Software prices are anything but Boron

commentary In southern California, there's a huge hole in the ground full of Boron, a dull but useful substance essential for the manufacture of semiconductors and dozens of other industrial processes.Half the world's Boron comes from this ever-deepening hole and once excavated finds its way to Los Angeles' biggest port, which ships incredible quantities of the stuff around the world to be turned into all manner of objects.

commentary In southern California, there's a huge hole in the ground full of Boron, a dull but useful substance essential for the manufacture of semiconductors and dozens of other industrial processes.

Half the world's Boron comes from this ever-deepening hole and once excavated finds its way to Los Angeles' biggest port, which ships incredible quantities of the stuff around the world to be turned into all manner of objects.

Some of it eventually ends up in the PCs, alongside countless other substances. All were ripped from the earth, transported around the world, elaborately transformed into astonishing forms as a result of extraordinary intellectual effort. Eventually, Boron and its fellows are shipped somewhere like Malaysia, where a company like Dell turns it into a PC that sells for the startlingly low sum of AU$799.

Of course, to turn that AU$799 Dell into anything useful, you need software and the most common software is Microsoft's AU$400-odd Windows XP and AU$300-plus Office 2003.

Both of these software products are the result of very considerable effort. Yet when you think of the globe-spanning, earth-ripping, dirt-transforming tasks performed by the thousands who are surely involved in transforming dirt into the machines we use each day, it isn't hard to wonder why the efforts of a few hundred well-paid, well-fed knowledge workers working within the safe confines of an air-conditioned office add up to a product of about the same cost.

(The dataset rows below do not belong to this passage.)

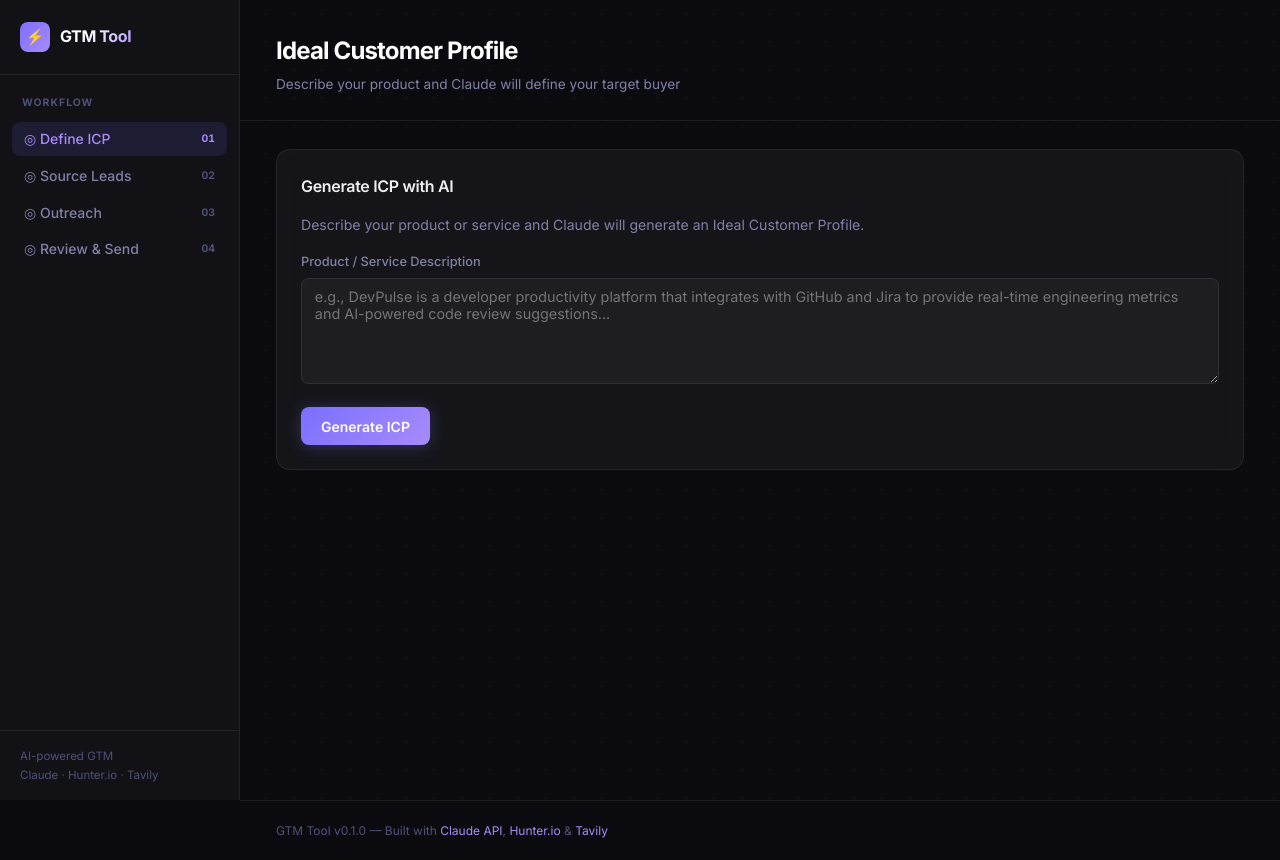
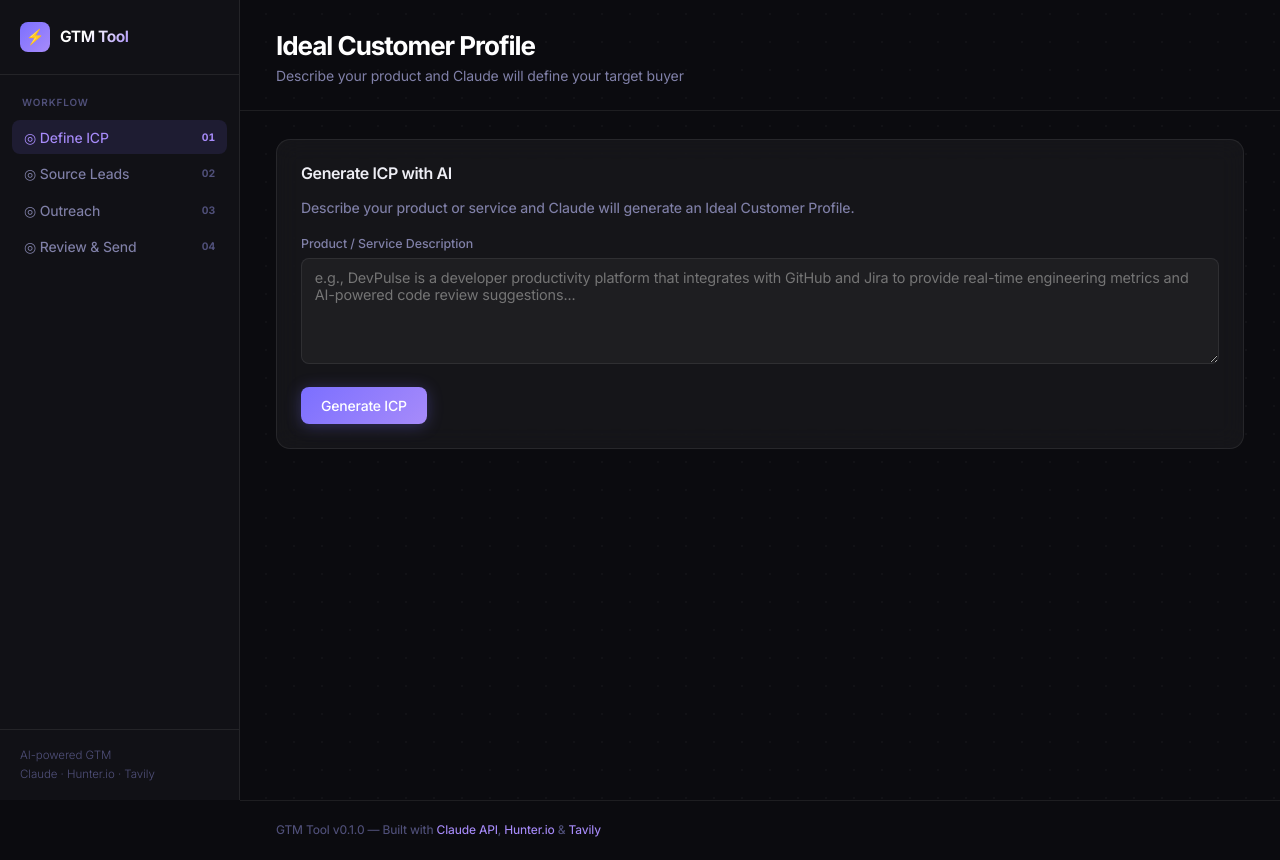
Before and after one commit to joyjcai88-collab/gtm-tool, a website: page public/index.html in a window 1280 px wide. Drawn offline with Linux system fonts and the light colour scheme.

Commit message:
Match Legora's Inter variable font typography
- Switch to Inter variable font (opsz,wght 100..900 axis) to unlock
  intermediate weights like 450 and 650 — same as Legora uses
- Body: weight 450, letter-spacing -0.01em, line-height 1.5
- Panel headings: weight 700, tracking -0.04em, line-height 1.05
- Card headings: weight 600, tracking -0.025em
- Nav items: weight 450, tracking -0.01em
- Logo: weight 650, tracking -0.03em
- Buttons: weight 500, tracking -0.015em
- Table cells: weight 400, tracking -0.01em
- Table headers: weight 500, tracking 0.08em (uppercase labels)
- Sidebar footer: weight 300
- Added antialiasing (-webkit-font-smoothing: antialiased)

Co-Authored-By: Claude Sonnet 4.6 <noreply@anthropic.com>

```diff
--- a/public/index.html
+++ b/public/index.html
@@ -5,7 +5,8 @@
   <meta name="viewport" content="width=device-width, initial-scale=1.0">
   <title>GTM Tool — AI-Powered Lead Generation & Outreach</title>
   <link rel="preconnect" href="https://fonts.googleapis.com">
-  <link href="https://fonts.googleapis.com/css2?family=Inter:wght@300;400;500;600;700&display=swap" rel="stylesheet">
+  <link rel="preconnect" href="https://fonts.gstatic.com" crossorigin>
+  <link href="https://fonts.googleapis.com/css2?family=Inter:ital,opsz,wght@0,14..32,100..900;1,14..32,100..900&display=swap" rel="stylesheet">
   <style>
     * { margin: 0; padding: 0; box-sizing: border-box; }
     :root {
@@ -36,11 +37,16 @@
 
     body {
       font-family: 'Inter', -apple-system, sans-serif;
+      font-weight: 450;
+      font-size: 15px;
       background: var(--bg);
       color: var(--text);
-      line-height: 1.6;
+      line-height: 1.5;
+      letter-spacing: -0.01em;
       display: flex;
       min-height: 100vh;
+      -webkit-font-smoothing: antialiased;
+      -moz-osx-font-smoothing: grayscale;
     }
 
     /* ── Sidebar ── */
@@ -75,9 +81,9 @@
       flex-shrink: 0;
     }
     .logo-name {
-      font-size: 1rem;
-      font-weight: 700;
-      letter-spacing: -0.025em;
+      font-size: 0.975rem;
+      font-weight: 650;
+      letter-spacing: -0.03em;
       background: linear-gradient(135deg, #fff 40%, #A78BFA);
       -webkit-background-clip: text;
       -webkit-text-fill-color: transparent;
@@ -88,10 +94,10 @@
       overflow-y: auto;
     }
     .nav-label {
-      font-size: 0.65rem;
-      font-weight: 700;
+      font-size: 0.62rem;
+      font-weight: 600;
       text-transform: uppercase;
-      letter-spacing: 0.1em;
+      letter-spacing: 0.09em;
       color: var(--text-muted);
       padding: 0.25rem 0.625rem 0.625rem;
     }
@@ -106,7 +112,8 @@
       background: transparent;
       color: var(--text-dim);
       font-size: 0.875rem;
-      font-weight: 500;
+      font-weight: 450;
+      letter-spacing: -0.01em;
       width: 100%;
       text-align: left;
       transition: all 0.15s;
@@ -127,8 +134,10 @@
       padding: 1rem 1.25rem;
       border-top: 1px solid var(--border);
       font-size: 0.72rem;
+      font-weight: 300;
       color: var(--text-muted);
-      line-height: 1.6;
+      line-height: 1.65;
+      letter-spacing: -0.005em;
     }
 
     /* ── Main content ── */
@@ -160,17 +169,21 @@
       flex-shrink: 0;
     }
     .panel-header h1 {
-      font-size: 1.5rem;
+      font-size: 1.625rem;
       font-weight: 700;
-      letter-spacing: -0.035em;
-      background: linear-gradient(135deg, #fff 30%, #A78BFA);
+      letter-spacing: -0.04em;
+      line-height: 1.05;
+      background: linear-gradient(135deg, #fff 40%, #A78BFA);
       -webkit-background-clip: text;
       -webkit-text-fill-color: transparent;
-      margin-bottom: 0.25rem;
+      margin-bottom: 0.375rem;
     }
     .panel-header p {
-      font-size: 0.85rem;
+      font-size: 0.875rem;
+      font-weight: 400;
+      letter-spacing: -0.01em;
       color: var(--text-dim);
+      line-height: 1.5;
     }
     .panel-body {
       padding: 1.75rem 2.25rem 3rem;
@@ -199,16 +212,18 @@
       font-weight: 600;
       margin-bottom: 0.875rem;
       color: var(--text);
-      letter-spacing: -0.02em;
+      letter-spacing: -0.025em;
+      line-height: 1.2;
     }
 
     /* ── Form elements ── */
     label {
       display: block;
-      font-size: 0.8rem;
+      font-size: 0.775rem;
       color: var(--text-dim);
       margin-bottom: 0.3rem;
       font-weight: 500;
+      letter-spacing: -0.005em;
     }
     input, textarea, select {
       width: 100%;
@@ -218,6 +233,8 @@
       border-radius: 8px;
       color: var(--text);
       font-size: 0.9rem;
+      font-weight: 400;
+      letter-spacing: -0.01em;
       margin-bottom: 1rem;
       font-family: inherit;
       transition: all 0.15s;
@@ -238,7 +255,8 @@
       border-radius: 8px;
       border: none;
       font-size: 0.875rem;
-      font-weight: 600;
+      font-weight: 500;
+      letter-spacing: -0.015em;
       cursor: pointer;
       transition: all 0.15s;
       font-family: inherit;
@@ -314,15 +332,18 @@
       color: var(--text-muted);
       padding: 0.5rem 0.75rem;
       border-bottom: 1px solid var(--border);
-      font-weight: 600;
-      font-size: 0.72rem;
+      font-weight: 500;
+      font-size: 0.7rem;
       text-transform: uppercase;
-      letter-spacing: 0.06em;
+      letter-spacing: 0.08em;
     }
     .lead-table td {
-      padding: 0.5rem 0.75rem;
+      padding: 0.55rem 0.75rem;
       border-bottom: 1px solid rgba(255,255,255,0.04);
       color: var(--text);
+      font-size: 0.875rem;
+      font-weight: 400;
+      letter-spacing: -0.01em;
     }
     .lead-table tr:hover td { background: rgba(255,255,255,0.03); }
     .lead-table tr.selected td { background: var(--accent-light); }
@@ -340,16 +361,19 @@
       color: var(--text-muted);
       padding: 0.5rem 0.75rem;
       border-bottom: 1px solid var(--border);
-      font-weight: 600;
-      font-size: 0.72rem;
+      font-weight: 500;
+      font-size: 0.7rem;
       text-transform: uppercase;
-      letter-spacing: 0.06em;
+      letter-spacing: 0.08em;
     }
     .company-table td {
-      padding: 0.5rem 0.75rem;
+      padding: 0.55rem 0.75rem;
       border-bottom: 1px solid rgba(255,255,255,0.04);
       vertical-align: top;
       color: var(--text);
+      font-size: 0.875rem;
+      font-weight: 400;
+      letter-spacing: -0.01em;
     }
     .company-table tr:hover td { background: rgba(255,255,255,0.03); }
     .company-table tr.co-selected td { background: var(--accent-light); }
```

Things get even more interesting when you consider that all of the physical, boron-style effort is done on wafer-thin margins. Dell chief executive officer Kevin Rollins last week told a Sydney press conference that as far as he is concerned, Dell simply can't make PCs any cheaper and still deliver a useful device.

The corollary of his argument is that the price of software is too high. Microsoft as much as admits this with its dribble of announcements about cut-down versions of Windows XP. Other ISVs constantly make price cuts or rejig licence terms so that they can charge less but still create viable long-term cash flow. The open source movement's neat trick of conjuring quality software out of willing programmer's spare time is another powerful illustration of software's high prices.

Dell somewhat immodestly believes that its business practices cause a "Dell effect," whereby everything in its path is commoditised until its price tumbles. Yet even Dell has not been able to commoditise the software business, which is now the largest source of IT-related capital and operational expenditure for many businesses.

This must change. Software's turn under the commoditisation microscope is long overdue and before our industry can serve more people, more effectively, the software needs to change as profoundly as Boron does in its extraordinary journey from pit to PC.